Why have I waited so long to make the move? The simple answer is finances. For years I explained away my reluctance to switch as lack of availability in my wooded area. But that excuse has been a lame one for over a year or two now. I have had a choice of Cable or DSL for a long time, but to pay nearly $50 per month for the service has been out of the question. It's not that I couldn't afford the outrageous prices, it's the ethical question of allowing myself to be fleeced by the big business. And so I was determined not to be dazzled by broadband so much that it would blind me to the thievery that has been going on in this business.
Well, mo more. When my local phone company started to offer DSL at prices on par with dialup (around $20 per month), I decided that the time was finally right to jump in. I dropped my basic Cable TV service completely (we haven't watched TV in my home for over six months now anyways), and with the money saved, I could pay for the fairly priced DSL service.
The basic DSL service is supposed to arrive next week and usher my home into the era of broadband. The jury is still out on whether I'm going to like it. We'll see if it'll make for happier online experience. The other unknown is whether the price will rise after the one-year term is completed.

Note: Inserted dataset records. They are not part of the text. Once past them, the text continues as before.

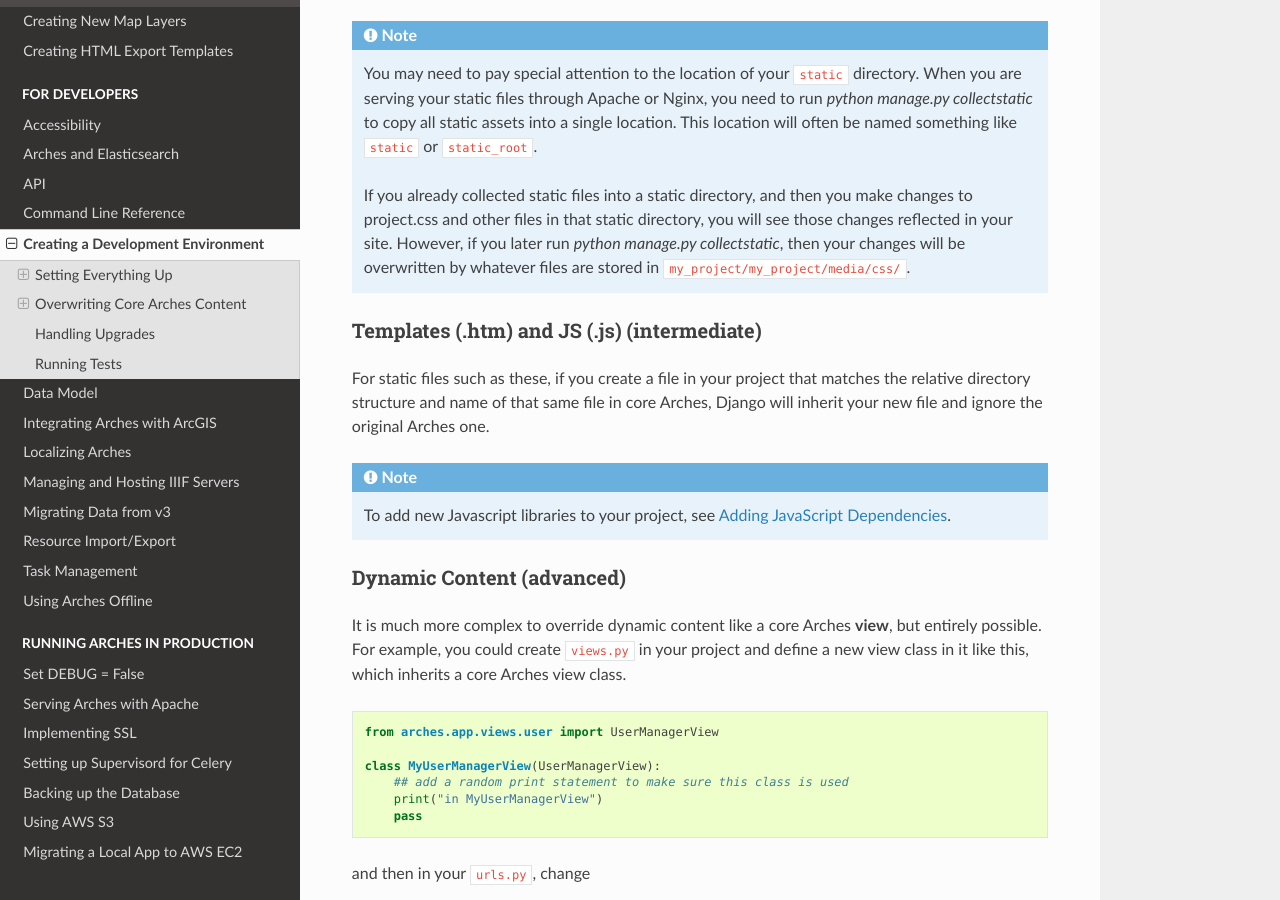
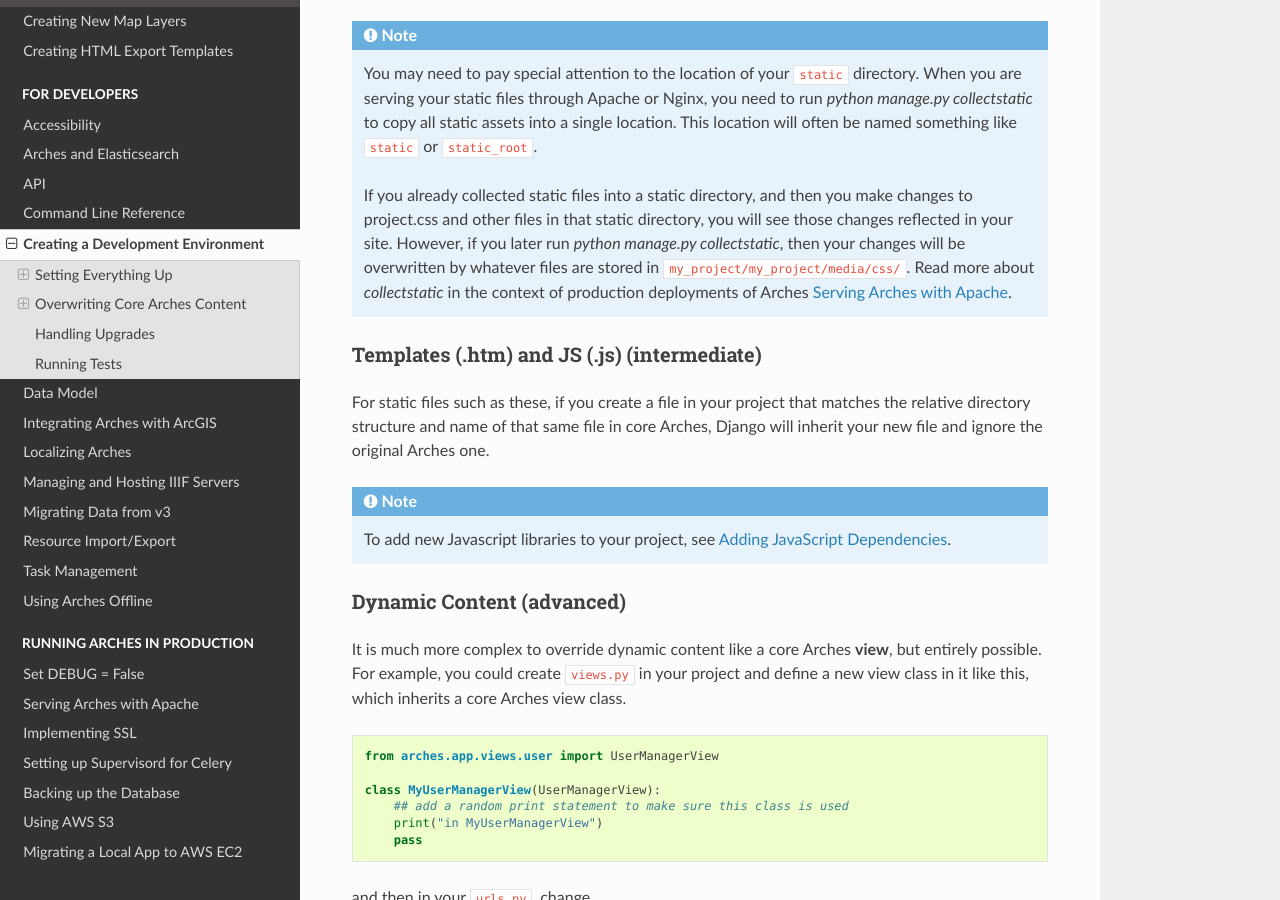
Before and after one commit to archesproject/arches-docs, a Sphinx documentation site: the page built from docs/creating-a-development-environment.txt, in a window 1280 px wide and 900 px high, scrolled down 2662 px. Built offline with Sphinx 7.4.7 and the Read the Docs theme 2.0.0, drawn with Linux system fonts in a browser that asks for light colours.

Commit message:
Added link to collectstatic in deployment

```diff
--- a/docs/creating-a-development-environment.txt
+++ b/docs/creating-a-development-environment.txt
@@ -103,7 +103,7 @@
     be named something like ``static`` or ``static_root``.
 
     If you already collected static files into a static directory, and then you make changes to project.css and other files in that static
-    directory, you will see those changes reflected in your site. However, if you later run `python manage.py collectstatic`, then your changes will be overwritten by whatever files are stored in ``my_project/my_project/media/css/``.
+    directory, you will see those changes reflected in your site. However, if you later run `python manage.py collectstatic`, then your changes will be overwritten by whatever files are stored in ``my_project/my_project/media/css/``. Read more about `collectstatic` in the context of production deployments of Arches :ref:`Serving Arches with Apache`.
 
 
 
```
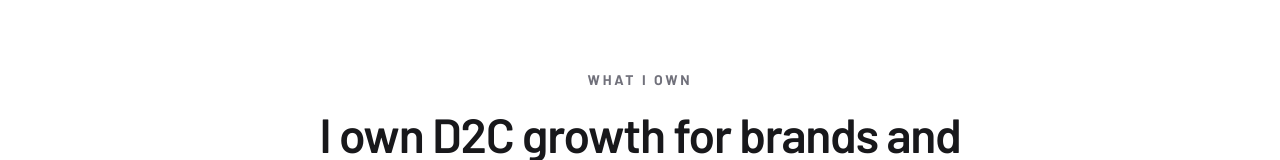
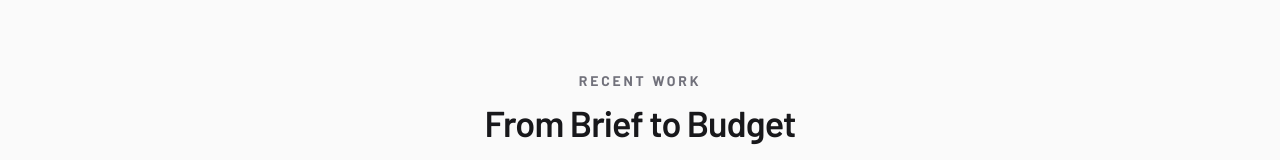
Before and after one commit to digital-experts-team/AI-Creative-Strategist, a React (Vite) app: page / in a window 1280 px wide. Shown: the part 746-906 px from the top of the page. Built offline with nearby package versions, Linux system fonts and the light colour scheme; no server answers; a web font is replaced by a local one.

Commit message:
Temporarily hide the What I Own section

```diff
--- a/src/App.tsx
+++ b/src/App.tsx
@@ -2,7 +2,7 @@ import { useState, useEffect } from "react";
 import Navbar from "./components/Navbar";
 import Hero from "./components/Hero";
 import Services from "./components/Services";
-import Statement, { RecentWorkStatement } from "./components/Statement";
+import { RecentWorkStatement } from "./components/Statement";
 import Portfolio from "./components/Portfolio";
 import FAQ from "./components/FAQ";
 import CTA from "./components/CTA";
@@ -29,7 +29,6 @@ export default function App() {
       <main>
         {pathname === "/" ? <>
         <Hero index={index} activeTheme={activeTheme} />
-        <Statement />
         <RecentWorkStatement />
         <div id="services">
           <Services />
```
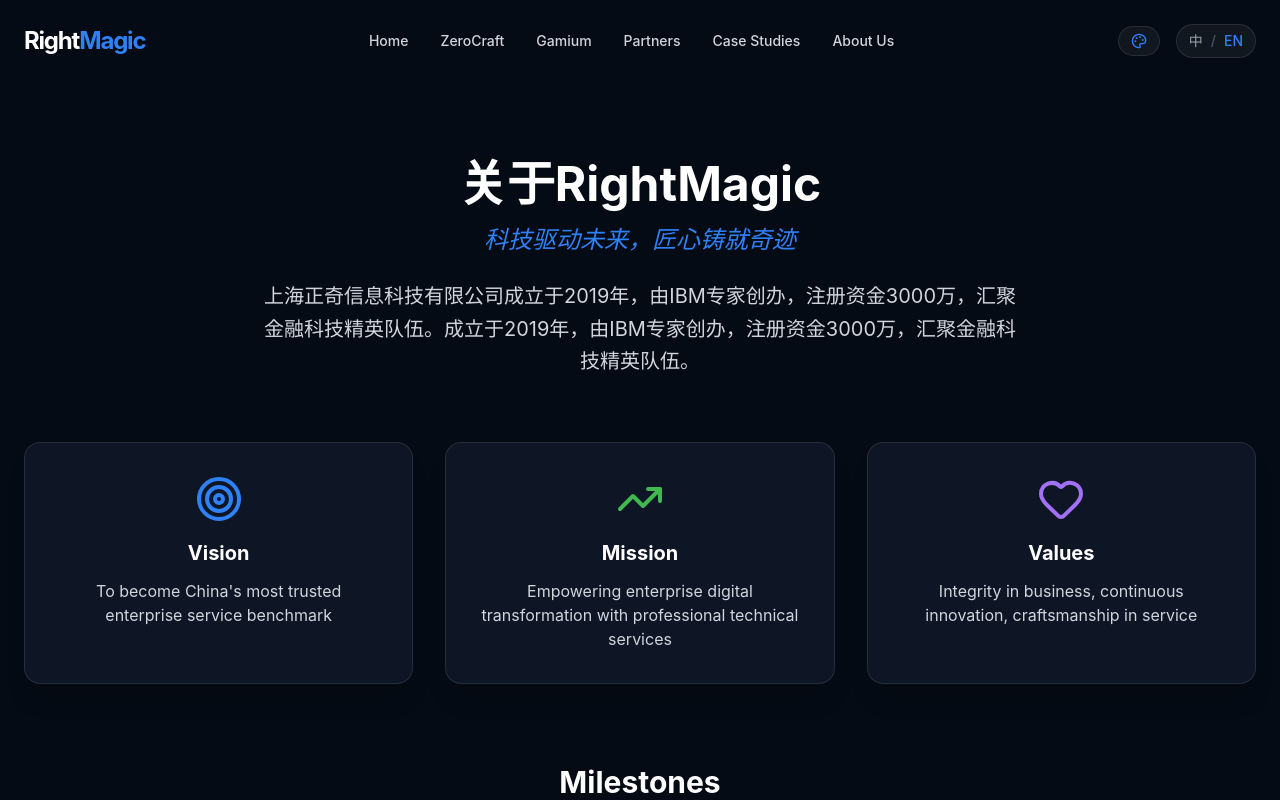
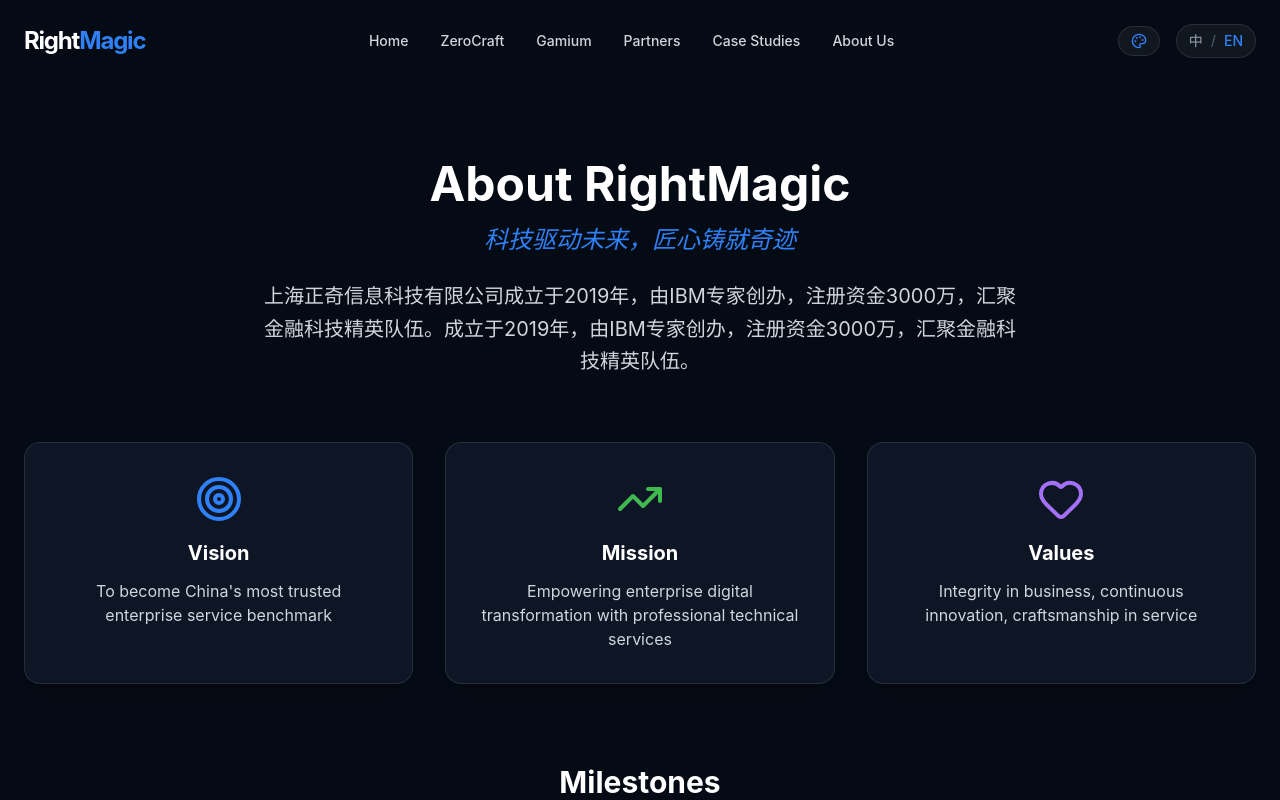
Before and after one commit to gahg96/Rightmagicwebsite, a Next.js app: page /en/about in a window 1280 px wide. Shown: the top 800 px of the page. Built offline with nearby package versions, Linux system fonts and the light colour scheme.

Commit message:
fix: 修复 About 页面中文标题显示问题
- 使用 useLocale() 根据当前语言环境显示标题
- 中文页面显示中文标题：关于正新实验室
- 英文页面显示英文标题：About RightNova Labs
- 修复描述文本重复问题

```diff
--- a/src/app/[locale]/about/page.tsx
+++ b/src/app/[locale]/about/page.tsx
@@ -1,17 +1,18 @@
 'use client';
 
-import { useTranslations } from 'next-intl';
+import { useTranslations, useLocale } from 'next-intl';
 import { motion } from 'framer-motion';
 import { Award, Target, Heart, TrendingUp } from 'lucide-react';
 import { getCompanyInfo, getBrandName } from '@/config/company';
 
 export default function AboutPage() {
     const t = useTranslations('About');
+    const locale = useLocale();
     const companyInfo = getCompanyInfo();
-    const brandName = getBrandName('en');
+    const brandName = getBrandName(locale);
 
-    // 根据公司类型获取关于我们的标题
-    const aboutTitle = companyInfo.region === 'domestic'
+    // 根据语言环境获取关于我们的标题
+    const aboutTitle = locale === 'zh'
         ? `关于${companyInfo.brandNameZh}`
         : `About ${brandName}`;
 
```
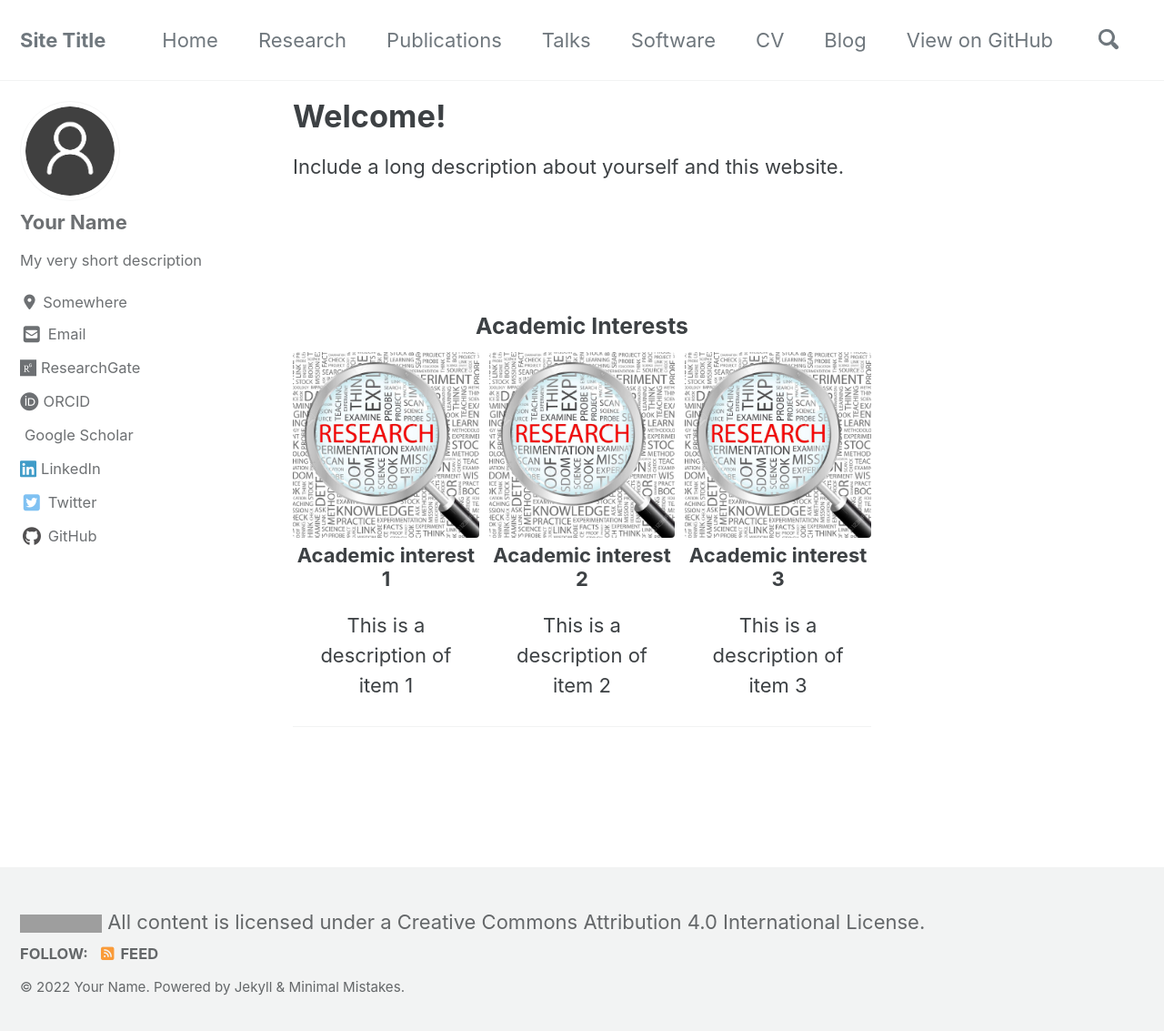
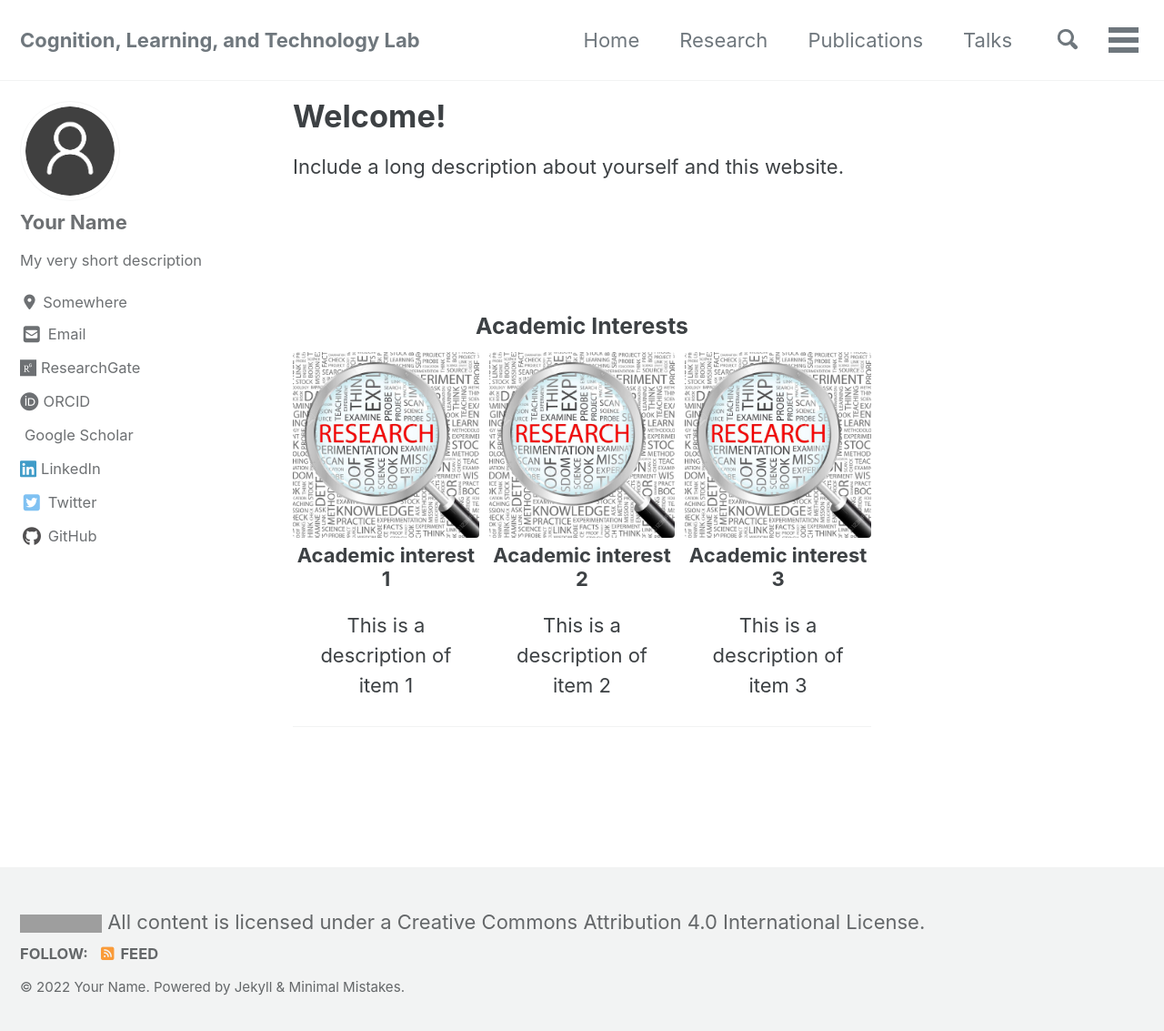
Before and after one commit to cognition-health-technology-lab/chtlab.github.io, a Jekyll site: the page built from _pages/index.md, in a window 1280 px wide and 1141 px high. Shown: the top 1133 px of the window at 91% size. Built offline with Jekyll 4.4.1, drawn with Linux system fonts in a browser that asks for light colours; cached includes are drawn as plain includes; nearby versions of some CDN libraries; a style sheet for code colours, icons or effects is not loaded; grey boxes are pictures that could not be loaded.

Commit message:
Update site's title

```diff
--- a/_config.yml
+++ b/_config.yml
@@ -12,7 +12,7 @@
 # Basic info
 ##################################################
 locale                   : "en-US"
-title                    : "Site Title"
+title                    : "Cognition, Learning, and Technology Lab"
 subtitle                 : # site tagline that appears below site title in masthead
 title_separator          : "-"
 name                     : "Your Name"
```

Meanwhile I am delighted to hear that google has invested a decent sum in a company that is involved in Internet-over-powerline technologies. The added competition should be music to the ears of throngs of broadband users who've been shackled by their ISP's for so many years. Free broadband may still be a pipe dream. I'm fine with cheap broadband for now.